Agent of the Empire cover by Stephane RouxThen there’s that cameo from a certain smuggler. It is to Ostrander’s credit that Han Solo and Chewbacca showing up to fight alongside Cross in a street brawl does not feel tacked on, or Marty Stu-esque. Instead it adds another layer to the protagonist, as it turns out he and Solo were at the Academy together and share a mutual respect for one another as pilots (although the name ‘Soontir Fel’ is dropped as another contemporary – no doubt this character will be showing up as an antagonist at some point.) So rest assured Han’s appearance on the cover is not another example of Wolverine Publicity.

Ostrander is a not just a known quantity when it comes to Star Wars. This is after all the gentleman who gave us Grimjack and Suicide Squad (the good one, not the ridiculous ‘clown car’ title belonging to the New 52 cohort). He excels at introducing small character moments that can turn the reader’s understanding of a sequence on its head and challenge expectations. The use of Bond tropes in Agent of the Empire introduces a welcome note of ambivalence to the black and white mythology of Star Wars. This first Cross miniseries is scheduled to last five issues, but hopefully we’ll be reading more from Ostrander’s latest slant on the Lucas Empire down the track. This is a fine start to a promising new title.

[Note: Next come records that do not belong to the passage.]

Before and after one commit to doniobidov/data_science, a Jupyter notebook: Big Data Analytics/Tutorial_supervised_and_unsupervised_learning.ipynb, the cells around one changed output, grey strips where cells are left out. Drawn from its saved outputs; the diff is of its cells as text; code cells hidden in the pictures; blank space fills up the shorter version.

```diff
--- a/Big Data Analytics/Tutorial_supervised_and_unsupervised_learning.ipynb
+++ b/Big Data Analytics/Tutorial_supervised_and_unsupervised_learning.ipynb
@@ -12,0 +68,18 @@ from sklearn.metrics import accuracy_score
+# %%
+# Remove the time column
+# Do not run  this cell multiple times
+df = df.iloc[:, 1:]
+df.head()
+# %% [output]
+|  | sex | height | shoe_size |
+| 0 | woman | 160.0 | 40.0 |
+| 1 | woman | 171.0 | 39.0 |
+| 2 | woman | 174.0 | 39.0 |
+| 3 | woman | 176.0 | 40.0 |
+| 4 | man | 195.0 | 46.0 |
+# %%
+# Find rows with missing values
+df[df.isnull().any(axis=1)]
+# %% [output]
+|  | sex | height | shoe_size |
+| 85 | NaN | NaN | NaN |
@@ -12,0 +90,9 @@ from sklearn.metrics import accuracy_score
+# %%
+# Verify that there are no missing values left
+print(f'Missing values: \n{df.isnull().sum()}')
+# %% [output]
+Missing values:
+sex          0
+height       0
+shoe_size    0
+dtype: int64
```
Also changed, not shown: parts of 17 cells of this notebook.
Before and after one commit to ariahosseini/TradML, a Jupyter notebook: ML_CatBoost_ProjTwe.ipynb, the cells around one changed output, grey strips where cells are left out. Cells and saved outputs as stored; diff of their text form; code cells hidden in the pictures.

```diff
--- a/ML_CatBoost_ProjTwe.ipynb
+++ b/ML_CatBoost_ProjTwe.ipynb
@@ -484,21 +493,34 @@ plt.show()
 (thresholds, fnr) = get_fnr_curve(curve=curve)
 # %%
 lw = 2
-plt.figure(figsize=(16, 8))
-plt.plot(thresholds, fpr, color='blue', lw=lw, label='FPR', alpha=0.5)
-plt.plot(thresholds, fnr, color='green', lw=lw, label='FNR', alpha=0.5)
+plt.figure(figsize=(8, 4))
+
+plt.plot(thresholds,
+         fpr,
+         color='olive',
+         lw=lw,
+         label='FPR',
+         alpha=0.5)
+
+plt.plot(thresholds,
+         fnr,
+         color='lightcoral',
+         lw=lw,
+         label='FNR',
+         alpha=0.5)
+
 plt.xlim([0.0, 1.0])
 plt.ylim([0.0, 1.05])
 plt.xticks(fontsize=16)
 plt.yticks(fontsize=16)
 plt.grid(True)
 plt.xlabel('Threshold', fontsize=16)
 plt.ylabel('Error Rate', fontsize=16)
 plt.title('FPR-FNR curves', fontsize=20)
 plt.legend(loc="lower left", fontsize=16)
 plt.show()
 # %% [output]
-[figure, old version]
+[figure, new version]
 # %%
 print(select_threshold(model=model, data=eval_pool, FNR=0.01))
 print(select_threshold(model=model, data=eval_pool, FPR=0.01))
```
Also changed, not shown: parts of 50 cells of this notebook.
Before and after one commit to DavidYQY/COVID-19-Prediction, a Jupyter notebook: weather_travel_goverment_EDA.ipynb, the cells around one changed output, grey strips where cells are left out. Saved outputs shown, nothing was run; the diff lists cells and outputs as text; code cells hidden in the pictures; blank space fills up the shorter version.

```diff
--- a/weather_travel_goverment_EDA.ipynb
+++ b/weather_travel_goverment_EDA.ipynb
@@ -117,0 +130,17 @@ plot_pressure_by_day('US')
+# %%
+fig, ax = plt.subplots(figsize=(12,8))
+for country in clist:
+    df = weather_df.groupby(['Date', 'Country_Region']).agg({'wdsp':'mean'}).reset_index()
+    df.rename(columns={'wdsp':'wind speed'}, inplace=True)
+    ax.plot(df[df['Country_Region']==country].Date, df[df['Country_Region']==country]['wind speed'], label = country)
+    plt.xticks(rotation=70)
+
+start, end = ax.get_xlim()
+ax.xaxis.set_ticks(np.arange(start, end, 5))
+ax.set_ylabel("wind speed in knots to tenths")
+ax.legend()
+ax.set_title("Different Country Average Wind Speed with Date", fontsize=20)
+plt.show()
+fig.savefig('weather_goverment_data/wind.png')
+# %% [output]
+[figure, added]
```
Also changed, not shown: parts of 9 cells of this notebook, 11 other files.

Star Wars: Agent of the Empire #1 is set to hit shelves on December 14th.